Before you scoff, remember that it’s the same approach that Jose Mourinho used at Chelsea and Inter Milan to beat Barcelona. It means counter attacks, quick passing, explosive breaks, all of which we saw against Houston. But it also means taking the (potentially few) chances you’re given as well as long periods of focus and discipline to keep your cool and keep your shape as the other team knocks it around.
With the other team passing around, especially on a hot, sun burnt afternoon like Sunday’s, it can be easy to loosen up and sit back at times.
That causes two problems…
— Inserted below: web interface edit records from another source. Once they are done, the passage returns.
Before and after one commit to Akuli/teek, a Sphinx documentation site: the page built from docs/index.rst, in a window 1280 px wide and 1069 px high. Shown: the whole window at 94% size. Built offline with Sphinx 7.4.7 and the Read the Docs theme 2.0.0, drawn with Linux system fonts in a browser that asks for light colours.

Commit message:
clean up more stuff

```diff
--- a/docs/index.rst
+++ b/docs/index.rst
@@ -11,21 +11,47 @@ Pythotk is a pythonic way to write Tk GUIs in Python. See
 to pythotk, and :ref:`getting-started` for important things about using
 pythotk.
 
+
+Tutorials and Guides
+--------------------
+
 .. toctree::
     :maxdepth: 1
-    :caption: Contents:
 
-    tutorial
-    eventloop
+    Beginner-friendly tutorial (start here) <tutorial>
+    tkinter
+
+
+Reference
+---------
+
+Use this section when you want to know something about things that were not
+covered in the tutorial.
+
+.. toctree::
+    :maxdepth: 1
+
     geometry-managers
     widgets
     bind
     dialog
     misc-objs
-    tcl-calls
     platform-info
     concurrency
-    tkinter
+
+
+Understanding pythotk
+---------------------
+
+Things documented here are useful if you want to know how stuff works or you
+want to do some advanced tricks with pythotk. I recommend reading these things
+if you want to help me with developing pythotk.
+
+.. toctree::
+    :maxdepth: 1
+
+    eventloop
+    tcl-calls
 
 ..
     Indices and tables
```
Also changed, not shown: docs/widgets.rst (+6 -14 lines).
First, as the defense falls backward, it creates more space in front of them for the other team to move forward. While it was all good for Houston to pass around the Fire’s half 30-40 yards from goal, as the Fire’s defense moved too far back later in the game, Houston pushed closer and closer, and started finding space around the edge of the area (where the goal eventually came from). But as Gonzalo Segares said in his comments after the game, it’s not always just the defense’s fault for falling backwards, especially when they’re under attack for so many minutes.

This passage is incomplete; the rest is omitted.